__Data listing__:
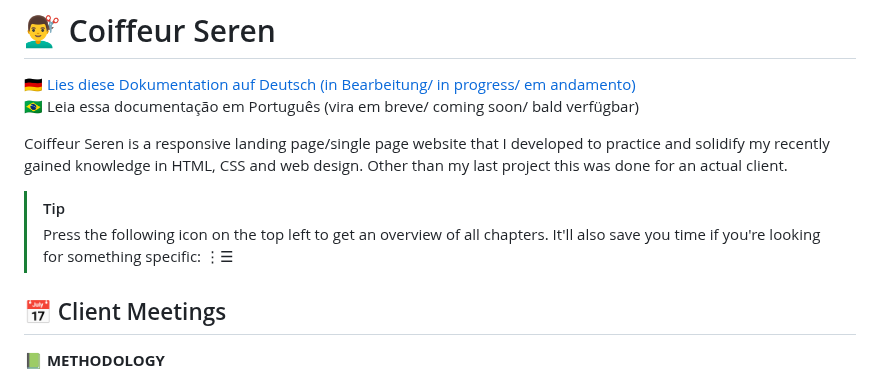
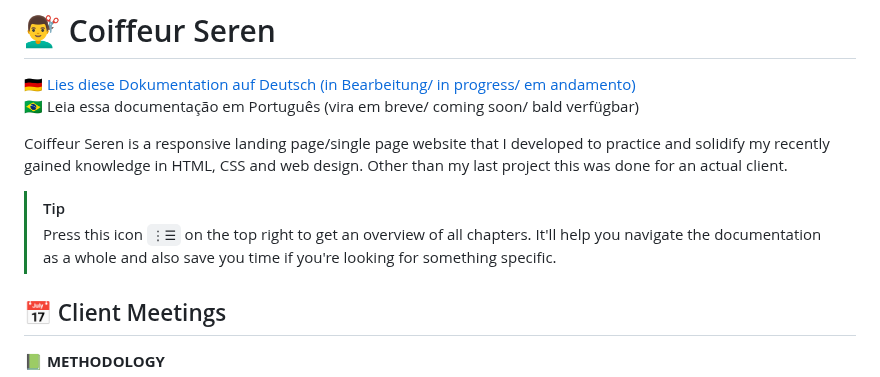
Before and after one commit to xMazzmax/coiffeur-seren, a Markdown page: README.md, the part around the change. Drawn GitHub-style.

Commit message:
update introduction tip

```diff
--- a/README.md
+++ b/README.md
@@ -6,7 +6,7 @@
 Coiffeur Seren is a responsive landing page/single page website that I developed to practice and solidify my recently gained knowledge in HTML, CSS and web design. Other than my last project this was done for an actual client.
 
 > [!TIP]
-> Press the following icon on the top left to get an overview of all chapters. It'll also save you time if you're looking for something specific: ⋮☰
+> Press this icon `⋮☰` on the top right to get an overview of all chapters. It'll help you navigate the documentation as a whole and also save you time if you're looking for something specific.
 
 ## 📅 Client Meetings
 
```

--

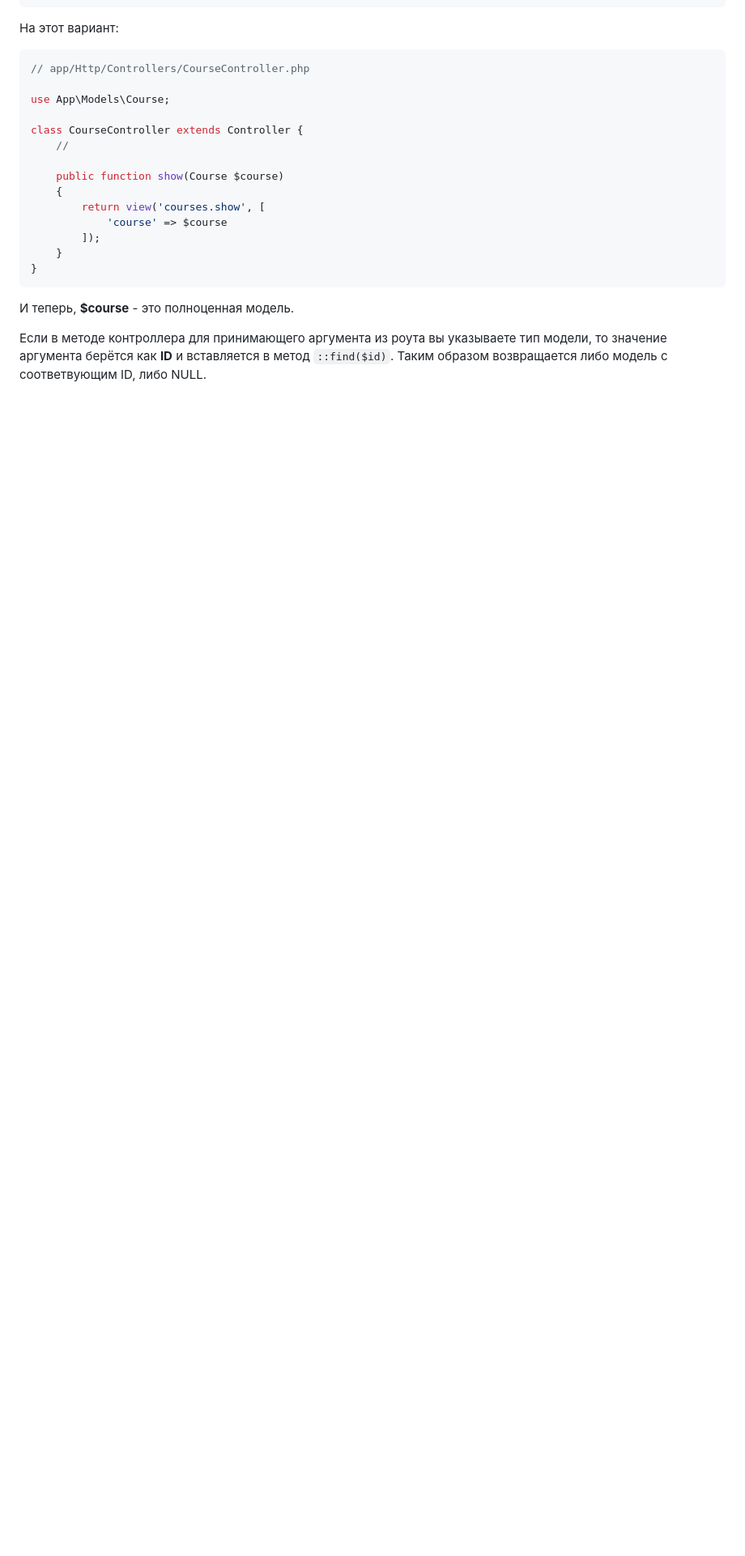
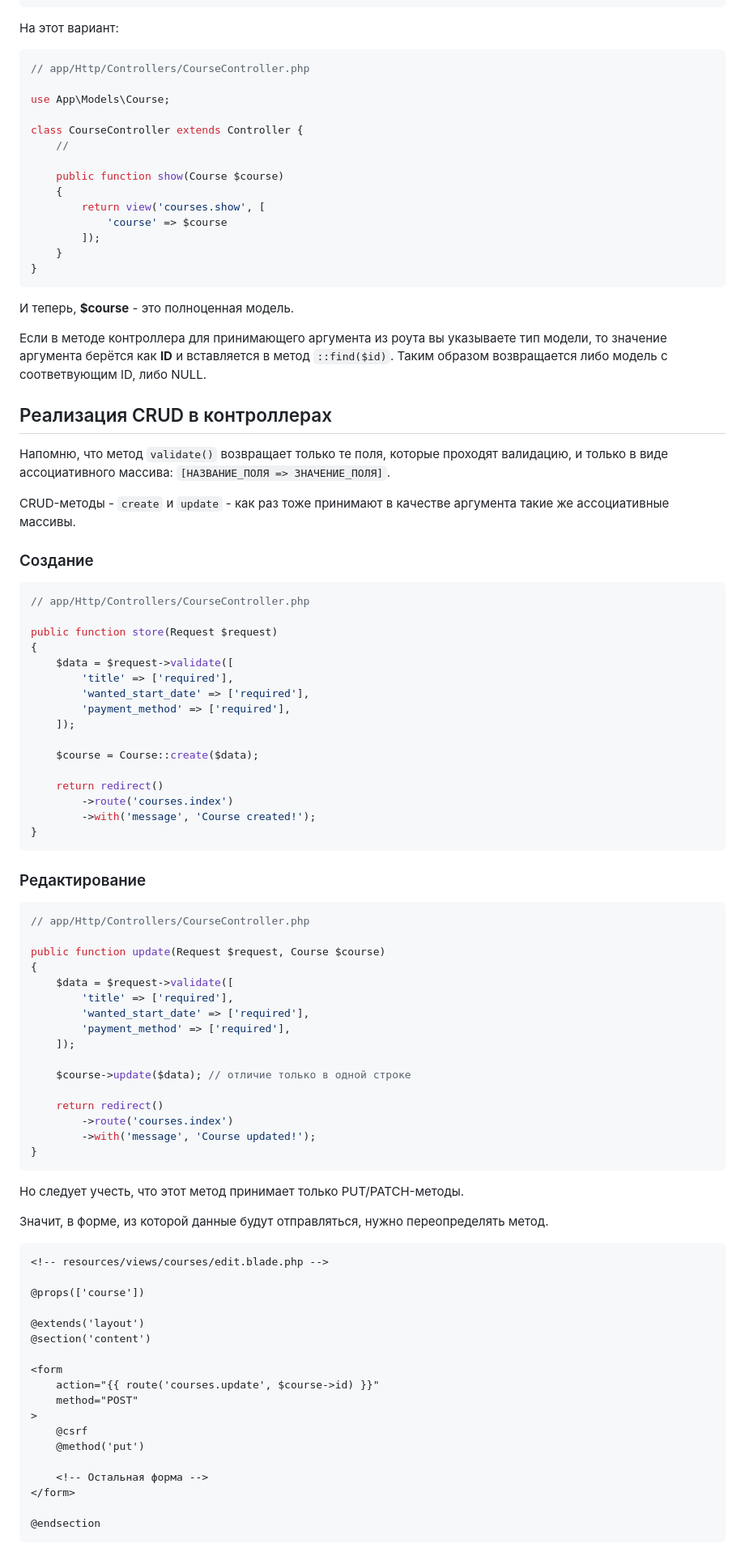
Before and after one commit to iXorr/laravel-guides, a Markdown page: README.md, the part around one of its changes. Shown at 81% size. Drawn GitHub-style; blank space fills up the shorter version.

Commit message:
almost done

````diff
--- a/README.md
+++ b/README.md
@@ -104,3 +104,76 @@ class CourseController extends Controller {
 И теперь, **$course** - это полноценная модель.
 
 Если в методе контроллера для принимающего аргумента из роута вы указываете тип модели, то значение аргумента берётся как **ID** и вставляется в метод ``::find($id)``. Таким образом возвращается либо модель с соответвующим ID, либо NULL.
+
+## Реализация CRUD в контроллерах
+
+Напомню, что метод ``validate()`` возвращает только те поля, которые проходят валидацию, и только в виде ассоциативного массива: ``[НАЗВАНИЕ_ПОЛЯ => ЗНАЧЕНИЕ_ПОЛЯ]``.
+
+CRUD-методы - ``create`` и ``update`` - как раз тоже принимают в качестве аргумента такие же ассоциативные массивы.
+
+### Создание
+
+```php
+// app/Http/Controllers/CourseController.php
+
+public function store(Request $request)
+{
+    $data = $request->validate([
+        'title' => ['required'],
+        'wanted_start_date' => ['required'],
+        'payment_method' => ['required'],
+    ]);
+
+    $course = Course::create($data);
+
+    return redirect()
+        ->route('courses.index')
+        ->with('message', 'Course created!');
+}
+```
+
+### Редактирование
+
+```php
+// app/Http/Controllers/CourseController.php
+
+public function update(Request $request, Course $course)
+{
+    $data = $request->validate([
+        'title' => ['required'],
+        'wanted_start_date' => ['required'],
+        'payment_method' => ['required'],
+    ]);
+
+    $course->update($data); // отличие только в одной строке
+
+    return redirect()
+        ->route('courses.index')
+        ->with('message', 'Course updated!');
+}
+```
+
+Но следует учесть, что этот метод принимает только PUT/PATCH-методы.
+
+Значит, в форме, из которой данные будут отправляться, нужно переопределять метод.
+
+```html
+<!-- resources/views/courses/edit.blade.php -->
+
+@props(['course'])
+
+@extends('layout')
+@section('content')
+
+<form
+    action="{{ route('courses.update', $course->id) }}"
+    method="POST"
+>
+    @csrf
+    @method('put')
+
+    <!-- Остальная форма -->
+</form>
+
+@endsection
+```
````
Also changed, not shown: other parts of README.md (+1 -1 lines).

==

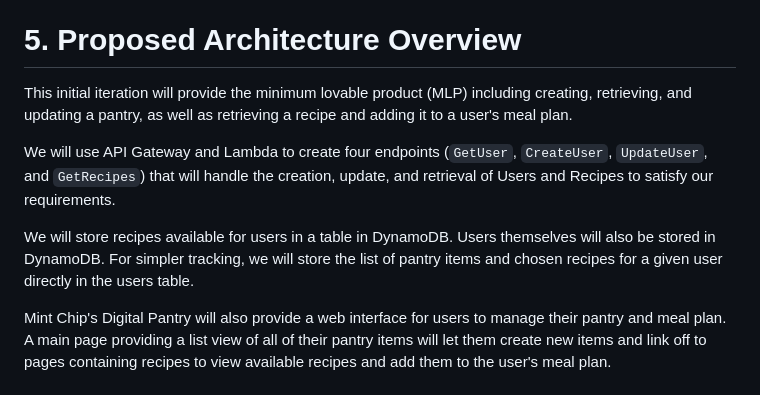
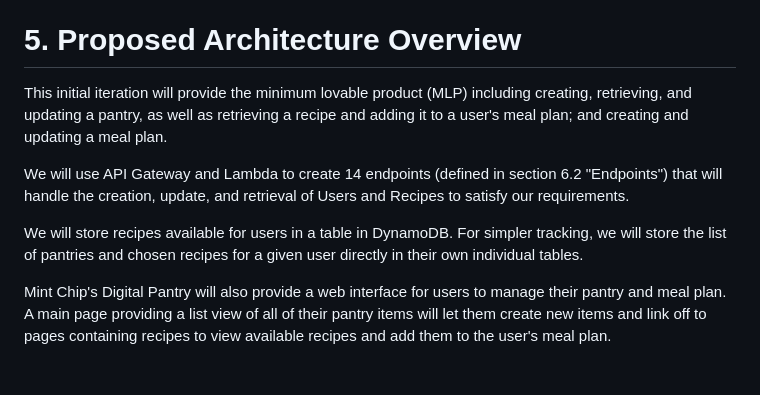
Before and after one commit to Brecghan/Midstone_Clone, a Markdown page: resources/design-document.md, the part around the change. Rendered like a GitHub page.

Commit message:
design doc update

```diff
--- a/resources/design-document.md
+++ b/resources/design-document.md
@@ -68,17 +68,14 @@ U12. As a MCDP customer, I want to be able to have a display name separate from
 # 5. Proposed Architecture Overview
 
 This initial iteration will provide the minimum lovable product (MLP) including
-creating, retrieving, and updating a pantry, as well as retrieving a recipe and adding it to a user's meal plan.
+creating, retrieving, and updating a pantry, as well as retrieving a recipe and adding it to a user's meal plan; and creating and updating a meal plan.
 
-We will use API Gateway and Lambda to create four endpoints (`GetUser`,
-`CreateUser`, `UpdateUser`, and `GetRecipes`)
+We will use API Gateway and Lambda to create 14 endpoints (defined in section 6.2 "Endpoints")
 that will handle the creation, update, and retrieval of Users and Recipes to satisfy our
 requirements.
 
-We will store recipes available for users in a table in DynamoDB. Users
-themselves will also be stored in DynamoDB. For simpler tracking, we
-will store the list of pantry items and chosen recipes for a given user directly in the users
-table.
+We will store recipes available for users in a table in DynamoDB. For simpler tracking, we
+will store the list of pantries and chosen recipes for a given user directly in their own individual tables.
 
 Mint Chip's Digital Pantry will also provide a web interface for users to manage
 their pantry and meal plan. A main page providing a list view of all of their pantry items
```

__Activity__:
Using the listing above, gather each line that holds the string "page" and copy it.

__Answer to this task__:
Before and after one commit to xMazzmax/coiffeur-seren, a Markdown page: README.md, the part around the change. Drawn GitHub-style.
 Coiffeur Seren is a responsive landing page/single page website that I developed to practice and solidify my recently gained knowledge in HTML, CSS and web design. Other than my last project this was done for an actual client.
Before and after one commit to iXorr/laravel-guides, a Markdown page: README.md, the part around one of its changes. Shown at 81% size. Drawn GitHub-style; blank space fills up the shorter version.
Before and after one commit to Brecghan/Midstone_Clone, a Markdown page: resources/design-document.md, the part around the change. Rendered like a GitHub page.
 their pantry and meal plan. A main page providing a list view of all of their pantry items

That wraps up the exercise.